ObjectivePsychosocial stress has been associated with a variety of chronic pain disorders although the mechanisms responsible for this relationship are unknown. The purpose of this study was to compare the excitability of intracortical and corticospinal pathways to the trapezius muscle in individuals with and without chronic neck pain during exposure to low and high levels of psychosocial stress.MethodsSingle and paired-pulse transcranial magnetic stimulation was used to assess motor evoked potentials (MEPs) and short-interval intracortical inhibition (SICI) during mental math performed in the presence and absence of social evaluative threat.ResultsAll participants demonstrated higher amplitude MEPs in the high stress compared to the low stress condition (p < 0.01). Participants with chronic neck pain had significantly greater SICI than healthy participants in the low stress condition (p = 0.03). During exposure to the stressor, healthy participants showed an increase in SICI, whereas participants with neck pain showed no change (group difference for change in SICI, p < 0.01).ConclusionsThese findings suggest that individuals with chronic neck pain inhibit motor output to the trapezius in the presence of minor stressors, and are unable to compensate for additional stress-evoked increases in corticospinal excitability through further modulation of SICI. This observation has potential implications for the management of patients who have difficulty relaxing painful muscles during times of stress.
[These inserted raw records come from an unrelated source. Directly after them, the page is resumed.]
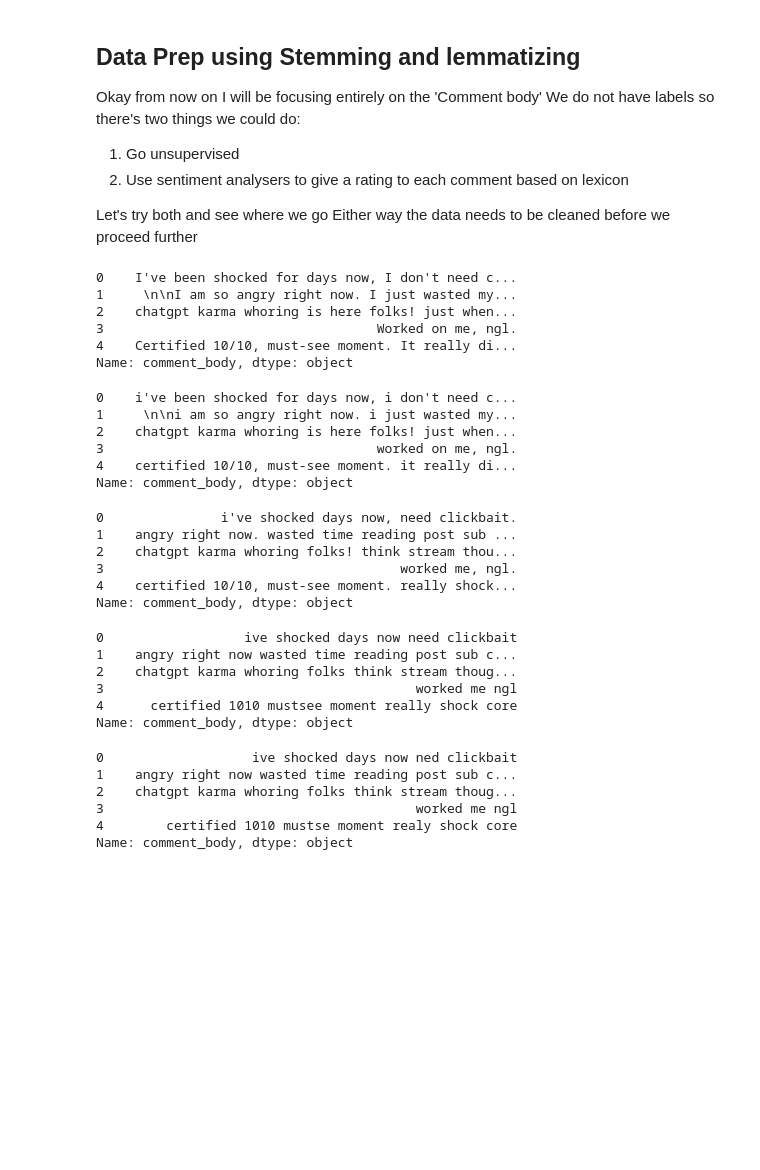
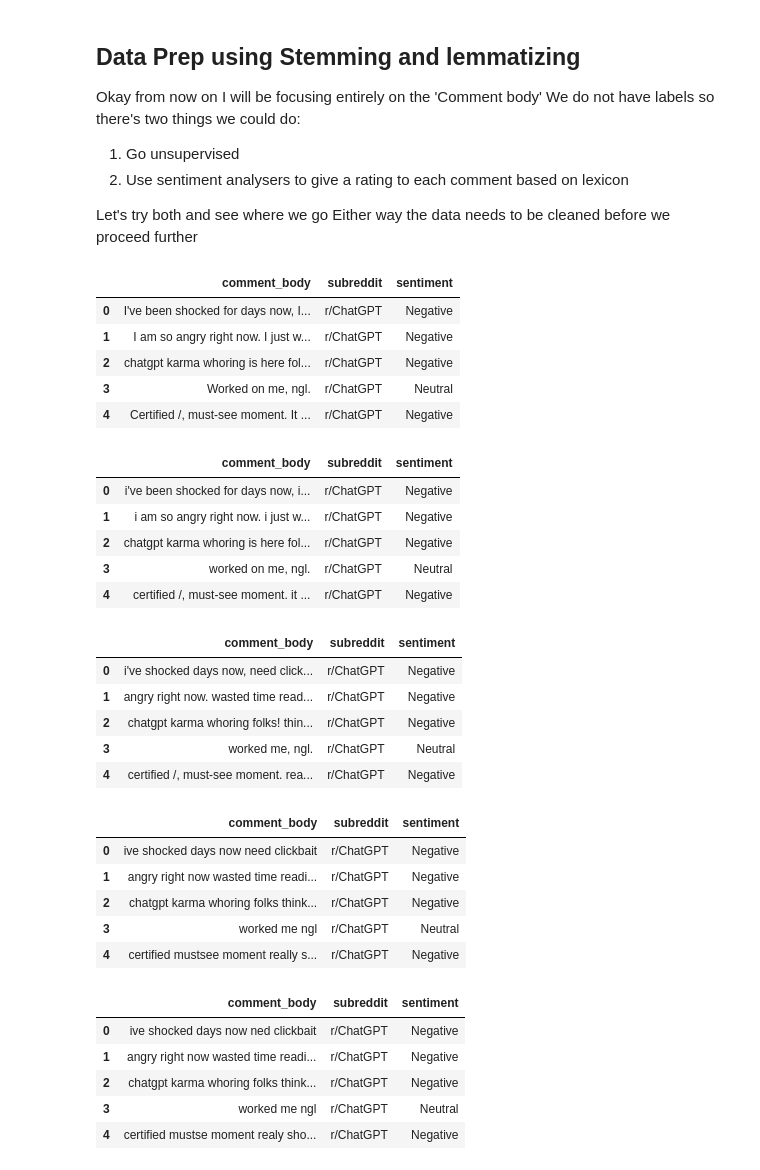
Before and after one commit to lakshmipriya-ragupathi/kaggle-datasets, a Jupyter notebook: reddit-comments-analysis-using-nlp-and-dl.ipynb, the cells around one changed output. Cells and saved outputs as stored; diff of their text form; code cells hidden in the pictures; blank space fills up the shorter version.

```diff
--- a/reddit-comments-analysis-using-nlp-and-dl.ipynb
+++ b/reddit-comments-analysis-using-nlp-and-dl.ipynb
@@ -97,42 +174,43 @@ We do not have labels so there's two things we could do:
 
 Let's try both and see where we go
 Either way the data needs to be cleaned before we proceed further
-# %%
-df = df_1['comment_body']
-df.head(5)
-# %% [output]
-0    I've been shocked for days now, I don't need c...
-1     \n\nI am so angry right now. I just wasted my...
-2    chatgpt karma whoring is here folks! just when...
-3                                   Worked on me, ngl.
-4    Certified 10/10, must-see moment. It really di...
-Name: comment_body, dtype: object
+# %%
+df = df_1
+df.drop(['Unnamed: 0', 'comment_id', 'comment_parent_id'], inplace = True, axis = 1)
+df.head()
+# %% [output]
+|  | comment_body | subreddit | sentiment |
+| 0 | I've been shocked for days now, I... | r/ChatGPT | Negative |
+| 1 | I am so angry right now. I just w... | r/ChatGPT | Negative |
+| 2 | chatgpt karma whoring is here fol... | r/ChatGPT | Negative |
+| 3 | Worked on me, ngl. | r/ChatGPT | Neutral |
+| 4 | Certified /, must-see moment. It ... | r/ChatGPT | Negative |
 # %%
 #converting all text to lowercase
-df = df.str.lower()
+df['comment_body'] = df['comment_body'].str.lower()
 df.head(5)
 # %% [output]
-0    i've been shocked for days now, i don't need c...
-1     \n\ni am so angry right now. i just wasted my...
-2    chatgpt karma whoring is here folks! just when...
-3                                   worked on me, ngl.
-4    certified 10/10, must-see moment. it really di...
-Name: comment_body, dtype: object
+|  | comment_body | subreddit | sentiment |
+| 0 | i've been shocked for days now, i... | r/ChatGPT | Negative |
+| 1 | i am so angry right now. i just w... | r/ChatGPT | Negative |
+| 2 | chatgpt karma whoring is here fol... | r/ChatGPT | Negative |
+| 3 | worked on me, ngl. | r/ChatGPT | Neutral |
+| 4 | certified /, must-see moment. it ... | r/ChatGPT | Negative |
 # %%
 #cleaning and removing stopwords
 stopwords_list = set(stopwords.words('english'))
 def cleaning_stopwords(text):
     return " ".join([word for word in str(text).split() if word not in stopwords_list])
 
-df = df.apply(lambda text : cleaning_stopwords(text))
+df['comment_body'] = df['comment_body'].apply(lambda text : cleaning_stopwords(text))
 df.head()
 # %% [output]
-0               i've shocked days now, need clickbait.
-1    angry right now. wasted time reading post sub ...
-2    chatgpt karma whoring folks! think stream thou...
-3                                      worked me, ngl.
-4    certified 10/10, must-see moment. really shock...
-Name: comment_body, dtype: object
+|  | comment_body | subreddit | sentiment |
+| 0 | i've shocked days now, need click... | r/ChatGPT | Negative |
+| 1 | angry right now. wasted time read... | r/ChatGPT | Negative |
+| 2 | chatgpt karma whoring folks! thin... | r/ChatGPT | Negative |
+| 3 | worked me, ngl. | r/ChatGPT | Neutral |
+| 4 | certified /, must-see moment. rea... | r/ChatGPT | Negative |
 # %%
 #cleaning and removing punctuations
 english_punctuations = string.punctuation
@@ -141,30 +219,30 @@ def cleaning_punctuations(text):
     translator = str.maketrans('','', english_punctuations)
     return text.translate(translator)
 
-df = df.apply(lambda x: cleaning_punctuations(x))
+df['comment_body'] = df['comment_body'].apply(lambda x: cleaning_punctuations(x))
 df.head(5)
 # %% [output]
-0                  ive shocked days now need clickbait
-1    angry right now wasted time reading post sub c...
-2    chatgpt karma whoring folks think stream thoug...
-3                                        worked me ngl
-4      certified 1010 mustsee moment really shock core
-Name: comment_body, dtype: object
+|  | comment_body | subreddit | sentiment |
+| 0 | ive shocked days now need clickbait | r/ChatGPT | Negative |
+| 1 | angry right now wasted time readi... | r/ChatGPT | Negative |
+| 2 | chatgpt karma whoring folks think... | r/ChatGPT | Negative |
+| 3 | worked me ngl | r/ChatGPT | Neutral |
+| 4 | certified mustsee moment really s... | r/ChatGPT | Negative |
 # %%
 #cleaning and removing repeating characters:
 
 def cleaning_repeating_char(text):
     return re.sub(r'(.)\1+', r'\1', text)
 
-df = df.apply(lambda x: cleaning_repeating_char(x))
+df['comment_body'] = df['comment_body'].apply(lambda x: cleaning_repeating_char(x))
 df.head()
 # %% [output]
-0                   ive shocked days now ned clickbait
-1    angry right now wasted time reading post sub c...
-2    chatgpt karma whoring folks think stream thoug...
-3                                        worked me ngl
-4        certified 1010 mustse moment realy shock core
-Name: comment_body, dtype: object
+|  | comment_body | subreddit | sentiment |
+| 0 | ive shocked days now ned clickbait | r/ChatGPT | Negative |
+| 1 | angry right now wasted time readi... | r/ChatGPT | Negative |
+| 2 | chatgpt karma whoring folks think... | r/ChatGPT | Negative |
+| 3 | worked me ngl | r/ChatGPT | Neutral |
+| 4 | certified mustse moment realy sho... | r/ChatGPT | Negative |
 # %%
 #cleaning and removing url's
 
```
Also changed, not shown: parts of 15 cells of this notebook.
Item Type: Article
Date Type: Publication
Status: Published
Schools: Healthcare Sciences
Subjects: R Medicine > R Medicine (General)
Publisher: Elsevier
ISSN: 0022-3999
Date of Acceptance: 2 December 2013
Last Modified: 04 May 2020 13:45
URI: https://orca.cardiff.ac.uk/id/eprint/97504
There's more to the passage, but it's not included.